The comments caused outrage but boosted Mr Hocke’s career. In regional elections last month he led his Alternative for Deutschland (AFD) party to second place with 23 per cent of the vote.
To Suleman Malik, the imam behind the much delayed mosque project, the comments are part of a wave of death threats and harassment, including deliveries of pigs heads to the building site. Islamphobia is real in Erfurt and the wider state of Thuringia, where 7,000 Muslims live in a 2 million population.
“Thuringia is my home and I am not going to leave it because of the far-right,” Mr Malik told foreign journalists. “I will not give up my house to those who want to divide us.”
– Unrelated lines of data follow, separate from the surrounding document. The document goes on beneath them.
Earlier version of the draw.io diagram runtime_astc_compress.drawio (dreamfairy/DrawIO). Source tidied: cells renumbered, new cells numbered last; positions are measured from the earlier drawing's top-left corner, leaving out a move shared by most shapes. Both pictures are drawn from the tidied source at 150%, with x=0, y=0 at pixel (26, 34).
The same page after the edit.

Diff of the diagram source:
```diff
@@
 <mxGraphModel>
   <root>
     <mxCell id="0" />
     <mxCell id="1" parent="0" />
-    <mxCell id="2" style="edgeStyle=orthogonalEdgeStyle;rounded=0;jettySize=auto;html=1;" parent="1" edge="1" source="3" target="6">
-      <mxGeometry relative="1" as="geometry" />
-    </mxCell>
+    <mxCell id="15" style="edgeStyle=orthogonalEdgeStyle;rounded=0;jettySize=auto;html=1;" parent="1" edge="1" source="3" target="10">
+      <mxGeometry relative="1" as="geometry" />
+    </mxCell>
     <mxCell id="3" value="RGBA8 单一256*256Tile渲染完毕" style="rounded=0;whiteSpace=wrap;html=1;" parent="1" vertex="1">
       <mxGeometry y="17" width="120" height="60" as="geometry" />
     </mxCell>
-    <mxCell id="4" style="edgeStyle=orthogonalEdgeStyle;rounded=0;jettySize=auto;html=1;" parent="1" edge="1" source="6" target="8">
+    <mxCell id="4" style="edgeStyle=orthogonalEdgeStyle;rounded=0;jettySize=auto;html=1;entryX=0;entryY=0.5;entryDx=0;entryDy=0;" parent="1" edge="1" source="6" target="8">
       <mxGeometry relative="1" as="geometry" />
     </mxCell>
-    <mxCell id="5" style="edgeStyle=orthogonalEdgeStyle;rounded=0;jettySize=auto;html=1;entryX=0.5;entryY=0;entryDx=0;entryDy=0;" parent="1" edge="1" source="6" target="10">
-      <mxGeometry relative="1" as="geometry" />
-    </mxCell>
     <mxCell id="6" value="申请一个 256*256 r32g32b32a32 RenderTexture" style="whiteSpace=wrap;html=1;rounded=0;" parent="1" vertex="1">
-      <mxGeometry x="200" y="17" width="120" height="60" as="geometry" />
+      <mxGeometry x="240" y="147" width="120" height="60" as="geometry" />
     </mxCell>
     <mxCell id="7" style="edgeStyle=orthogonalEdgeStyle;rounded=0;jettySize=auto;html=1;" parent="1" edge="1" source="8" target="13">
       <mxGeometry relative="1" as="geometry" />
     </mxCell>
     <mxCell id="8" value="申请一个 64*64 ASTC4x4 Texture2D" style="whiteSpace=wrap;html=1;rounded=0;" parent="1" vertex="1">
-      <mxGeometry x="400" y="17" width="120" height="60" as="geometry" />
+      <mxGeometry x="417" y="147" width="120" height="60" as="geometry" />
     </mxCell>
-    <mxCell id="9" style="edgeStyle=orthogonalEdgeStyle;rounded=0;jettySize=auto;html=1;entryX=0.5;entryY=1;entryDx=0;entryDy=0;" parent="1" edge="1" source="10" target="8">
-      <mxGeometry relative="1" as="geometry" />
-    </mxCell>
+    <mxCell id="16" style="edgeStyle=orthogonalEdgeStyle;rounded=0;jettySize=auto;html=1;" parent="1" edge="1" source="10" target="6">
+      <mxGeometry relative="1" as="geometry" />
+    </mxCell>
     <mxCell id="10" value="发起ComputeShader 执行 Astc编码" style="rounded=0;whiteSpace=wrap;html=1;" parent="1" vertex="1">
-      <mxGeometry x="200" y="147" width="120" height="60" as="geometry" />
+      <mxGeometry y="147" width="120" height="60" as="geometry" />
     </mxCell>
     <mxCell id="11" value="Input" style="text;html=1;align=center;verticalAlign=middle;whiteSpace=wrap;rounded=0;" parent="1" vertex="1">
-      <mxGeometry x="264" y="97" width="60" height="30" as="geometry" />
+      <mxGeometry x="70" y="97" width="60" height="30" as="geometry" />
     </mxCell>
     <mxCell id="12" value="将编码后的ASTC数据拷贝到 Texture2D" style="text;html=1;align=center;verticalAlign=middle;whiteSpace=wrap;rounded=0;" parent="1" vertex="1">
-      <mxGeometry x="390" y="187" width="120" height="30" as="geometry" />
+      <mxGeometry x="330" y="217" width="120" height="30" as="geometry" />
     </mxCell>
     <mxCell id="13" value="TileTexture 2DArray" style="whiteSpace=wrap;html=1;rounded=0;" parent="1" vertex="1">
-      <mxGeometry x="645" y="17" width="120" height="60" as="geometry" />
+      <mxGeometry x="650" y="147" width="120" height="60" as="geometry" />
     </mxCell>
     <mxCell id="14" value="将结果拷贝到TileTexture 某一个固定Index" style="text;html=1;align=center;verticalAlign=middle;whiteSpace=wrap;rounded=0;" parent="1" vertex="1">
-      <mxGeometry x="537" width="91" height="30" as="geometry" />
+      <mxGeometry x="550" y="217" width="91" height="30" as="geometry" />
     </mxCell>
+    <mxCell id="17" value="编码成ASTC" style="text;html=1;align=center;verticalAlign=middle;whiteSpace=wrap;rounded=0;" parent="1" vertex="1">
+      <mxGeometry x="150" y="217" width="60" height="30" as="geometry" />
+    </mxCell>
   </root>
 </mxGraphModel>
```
Mr Malik directly accused Mr Hoche of leading a revival of fascism and cultivating a climate of hate directed at minorities. “Murder is only the most extreme end of a chain of violence that begins with verbal aggression,” he added. “This turns into insults, continues with attacks and material damage to property before the ultimate self-satisfaction from the death of the other.”
The Berlin Wall is now remembered as a national scar that split the German homeland. Erfurt was just about as far West as it was possible to travel in the former Eastern Germany.
In 1970 it was chosen as the venue for the groundbreaking meeting of the leaders of the two German states, Walter Ulbrecht and Wily Brandt. Within two years, Mr Brandt’s Ostpolitik or normalisation policy with the east, led to mutual recognition and an exchange of ambassadors in 1972.
Nonetheless rivalry remained frozen until 1989 when the easterners saw their chance to rise up against the Communist regime. Edelbert Richter, a protestant preacher, formed the Democratic Rising party calling for free elections in Erfurt, making the town a centre of revolt.
Egon Krenz, the new eastern leader, could no longer hold the line and by November 9 all border controls were dropped. The people of Erfurt were among the first to flood into the west.
Civil rights activist Barbara Sengewald did not join the exodus but with a group of activists rushed to secure the secret files of East Germany’s fear Stasi, the secret police. She explained the idealism of the times as the citizens celebrated the end of the oppressive Communist regime.
“We wanted to eliminate the apparatus of power an create a society of justice and solidarity,” she recalled. “There were so many who overcame their fears to make a change.
“There were old pensioners with militia armbands and young women with babies in their arms. It was a revolutionary time, unthinkable today.”
The reunifaction of Germany in December 1990 tied the east to the prosperous West but for many the post-Communist period was a painful experience. Despite an estimated two trillion euros in West-East transfers, four in five easterners ended up unemployed at some point. Alienation and resentment in the east is now fuelling the rise of extremist politics.
Polling by the Pew Research Centre ahead of the reunification anniversary found that 24 per cent of adults in the old east had a favourable view of the AFD, compared to just 12 per cent in the west. While majorities on both sides had favourable views of Muslims, more than 36 per cent of easterners expressed unfavourable opinions, compared to 22 per cent of westerners.
Across the former eastern bloc polling shows distrust of the post-1989 settlement has grown. Democratic institutions have been undermined and the rule of law is increasingly questioned. Hostility to minorities on the rise, something that spiked after 2015 and the influx of refugees to Europe from Syria and Iraq. An Open Society poll of seven central European countries, including Germany, found that between 61 per cent and 51 per cent of respondents agreed that democracy was under threat.